I guess what kept Piazzolla out of my musical mainstream is the argument over whether his genre - and, dare we say it, his choice of instrument? - really qualifies as “serious” music. Two major thoughts sprung to mind on hearing this disc. Firstly, definitely yes! And secondly, who cares when the music is so completely, utterly, compulsively engaging? Chau Paris, the opening track, grabs you by the scruff of the neck and defies you not to be entertained, while Café 1930’s tango is so marvellously relaxed that it seems to mask the virtuosity of the musicians playing it. Soledad has a slow decadence to it, balancing the irresistible vitality of “Yo soy Maria”, and the Romance del Diablo is a sensual beauty, the most genuinely seductive devil-in-music that I know.
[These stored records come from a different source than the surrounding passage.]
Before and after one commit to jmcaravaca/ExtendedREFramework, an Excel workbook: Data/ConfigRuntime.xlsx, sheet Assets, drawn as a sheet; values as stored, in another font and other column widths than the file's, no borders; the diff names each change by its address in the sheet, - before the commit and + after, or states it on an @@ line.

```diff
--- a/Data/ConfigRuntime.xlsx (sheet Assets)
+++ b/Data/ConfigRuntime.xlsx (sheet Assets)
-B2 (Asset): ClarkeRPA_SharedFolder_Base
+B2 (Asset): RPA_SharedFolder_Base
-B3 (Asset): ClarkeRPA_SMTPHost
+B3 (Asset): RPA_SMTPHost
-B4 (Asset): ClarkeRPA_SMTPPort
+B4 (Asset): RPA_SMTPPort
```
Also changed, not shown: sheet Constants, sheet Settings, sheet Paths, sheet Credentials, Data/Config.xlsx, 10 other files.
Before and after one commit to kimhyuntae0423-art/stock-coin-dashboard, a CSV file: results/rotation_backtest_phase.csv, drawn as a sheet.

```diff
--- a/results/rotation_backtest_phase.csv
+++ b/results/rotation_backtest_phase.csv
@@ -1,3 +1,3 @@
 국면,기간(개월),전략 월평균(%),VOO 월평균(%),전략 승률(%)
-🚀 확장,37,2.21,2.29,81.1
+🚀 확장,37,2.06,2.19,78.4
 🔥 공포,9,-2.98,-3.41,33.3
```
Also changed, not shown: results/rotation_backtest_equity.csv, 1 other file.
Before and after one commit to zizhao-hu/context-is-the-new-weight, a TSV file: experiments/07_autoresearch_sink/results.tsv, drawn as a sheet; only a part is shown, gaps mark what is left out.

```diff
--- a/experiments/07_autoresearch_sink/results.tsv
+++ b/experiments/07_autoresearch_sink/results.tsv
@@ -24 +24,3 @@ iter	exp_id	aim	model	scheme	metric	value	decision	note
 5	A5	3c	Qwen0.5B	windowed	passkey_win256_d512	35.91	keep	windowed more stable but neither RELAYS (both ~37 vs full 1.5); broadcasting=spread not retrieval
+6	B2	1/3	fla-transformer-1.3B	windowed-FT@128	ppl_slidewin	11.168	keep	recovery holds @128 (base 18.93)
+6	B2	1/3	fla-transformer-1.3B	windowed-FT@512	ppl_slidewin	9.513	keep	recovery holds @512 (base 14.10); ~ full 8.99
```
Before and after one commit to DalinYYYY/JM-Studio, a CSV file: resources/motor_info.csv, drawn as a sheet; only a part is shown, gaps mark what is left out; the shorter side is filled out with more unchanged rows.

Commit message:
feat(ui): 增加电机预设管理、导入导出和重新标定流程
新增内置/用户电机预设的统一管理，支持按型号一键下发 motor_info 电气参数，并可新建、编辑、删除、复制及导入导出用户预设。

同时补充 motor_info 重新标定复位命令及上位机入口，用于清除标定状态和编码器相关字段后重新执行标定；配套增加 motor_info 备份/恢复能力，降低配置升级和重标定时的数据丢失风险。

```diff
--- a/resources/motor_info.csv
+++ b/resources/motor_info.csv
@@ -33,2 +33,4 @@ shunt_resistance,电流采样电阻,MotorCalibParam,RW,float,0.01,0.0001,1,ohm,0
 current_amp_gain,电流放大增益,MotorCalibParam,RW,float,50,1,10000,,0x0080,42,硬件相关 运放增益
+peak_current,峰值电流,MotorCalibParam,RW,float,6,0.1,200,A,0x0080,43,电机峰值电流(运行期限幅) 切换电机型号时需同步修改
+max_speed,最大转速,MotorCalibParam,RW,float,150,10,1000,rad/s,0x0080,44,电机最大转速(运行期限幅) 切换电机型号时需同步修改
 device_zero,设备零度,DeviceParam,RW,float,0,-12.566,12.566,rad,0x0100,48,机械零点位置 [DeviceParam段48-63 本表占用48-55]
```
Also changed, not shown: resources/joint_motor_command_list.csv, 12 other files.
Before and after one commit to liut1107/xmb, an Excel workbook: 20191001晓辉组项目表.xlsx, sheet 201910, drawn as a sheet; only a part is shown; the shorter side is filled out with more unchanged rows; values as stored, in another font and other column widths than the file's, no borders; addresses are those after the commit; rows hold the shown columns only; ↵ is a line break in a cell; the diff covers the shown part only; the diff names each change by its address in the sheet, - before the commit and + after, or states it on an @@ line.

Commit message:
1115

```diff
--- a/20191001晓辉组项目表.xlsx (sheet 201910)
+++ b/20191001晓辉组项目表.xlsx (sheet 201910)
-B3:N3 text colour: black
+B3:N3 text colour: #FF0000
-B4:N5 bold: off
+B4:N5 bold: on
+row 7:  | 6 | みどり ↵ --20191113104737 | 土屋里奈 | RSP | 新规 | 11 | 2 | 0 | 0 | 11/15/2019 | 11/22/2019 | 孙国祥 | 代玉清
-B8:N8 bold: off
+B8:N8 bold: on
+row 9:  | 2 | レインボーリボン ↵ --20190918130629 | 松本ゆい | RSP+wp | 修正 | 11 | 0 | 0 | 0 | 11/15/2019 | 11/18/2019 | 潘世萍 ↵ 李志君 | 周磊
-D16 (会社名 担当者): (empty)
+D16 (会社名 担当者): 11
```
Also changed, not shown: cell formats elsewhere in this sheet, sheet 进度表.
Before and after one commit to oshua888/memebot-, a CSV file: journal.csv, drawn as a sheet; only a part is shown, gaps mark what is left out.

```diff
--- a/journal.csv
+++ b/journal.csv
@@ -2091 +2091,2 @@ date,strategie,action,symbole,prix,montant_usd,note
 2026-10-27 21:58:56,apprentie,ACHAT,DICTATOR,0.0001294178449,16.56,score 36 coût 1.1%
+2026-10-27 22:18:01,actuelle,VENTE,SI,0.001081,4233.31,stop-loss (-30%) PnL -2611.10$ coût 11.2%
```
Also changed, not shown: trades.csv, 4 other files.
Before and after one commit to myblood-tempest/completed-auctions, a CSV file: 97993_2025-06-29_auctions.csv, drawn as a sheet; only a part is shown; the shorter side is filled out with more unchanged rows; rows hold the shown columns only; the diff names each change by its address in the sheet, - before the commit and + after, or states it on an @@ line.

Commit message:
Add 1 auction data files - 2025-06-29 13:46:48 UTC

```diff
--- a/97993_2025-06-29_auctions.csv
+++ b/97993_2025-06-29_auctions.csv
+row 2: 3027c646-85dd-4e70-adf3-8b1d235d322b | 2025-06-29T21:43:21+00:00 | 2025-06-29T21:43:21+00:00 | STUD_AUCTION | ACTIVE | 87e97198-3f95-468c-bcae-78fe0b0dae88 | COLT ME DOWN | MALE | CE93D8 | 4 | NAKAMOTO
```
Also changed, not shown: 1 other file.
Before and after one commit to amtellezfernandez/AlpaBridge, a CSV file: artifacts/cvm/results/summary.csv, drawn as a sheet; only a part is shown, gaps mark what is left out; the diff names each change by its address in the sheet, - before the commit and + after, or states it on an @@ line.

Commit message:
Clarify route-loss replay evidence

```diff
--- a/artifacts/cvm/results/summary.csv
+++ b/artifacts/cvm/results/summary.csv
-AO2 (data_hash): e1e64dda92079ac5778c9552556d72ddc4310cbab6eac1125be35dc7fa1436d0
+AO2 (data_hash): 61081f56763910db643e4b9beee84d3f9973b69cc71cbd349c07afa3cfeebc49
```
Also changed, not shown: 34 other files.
The disc isn’t all Piazzolla, though: Sidorova has also programmed a series of other works to “reflect” on the Argentine composer, hence the disc’s title. The other works are interpolated among the Piazzollas, and that approach works pretty well because they have interesting conversations with their surroundings. They're all by contemporary composers, and if they can't escape Piazzolla’s orbit then that's kind of the point. I loved the seductive wheeze of Voitenko’s solo Revelation, and there is an exquisite melancholy to Roffi’s Nocturne. Angelis’ Piazzolla Fantasie is an affectionate homage (in which I loved the way the accordion dashes in, panting, from nowhere), and there is a beautiful strangeness to Akhunov’s Two Keys. The Bach/Marcello transcription is utterly magical however, giving the accordion a lyrical cantabile that I never knew it possessed.
The disc ends with Piazzolla’s Libertango, the piece which, when she heard it at the age of 12, instantly convinced Sidorova that she wanted to devote her life to playing the accordion. The piece pulses with heart-thumping brilliance, and Sidorova plays it with the affection and expertise that you would expect from its place in her story. It's an exciting and brilliant way to end an exciting and brilliant disc, one that has fired my interest in Piazzolla and left me hungry for more.
Right, then: where can I find some more bandoneon concertos?...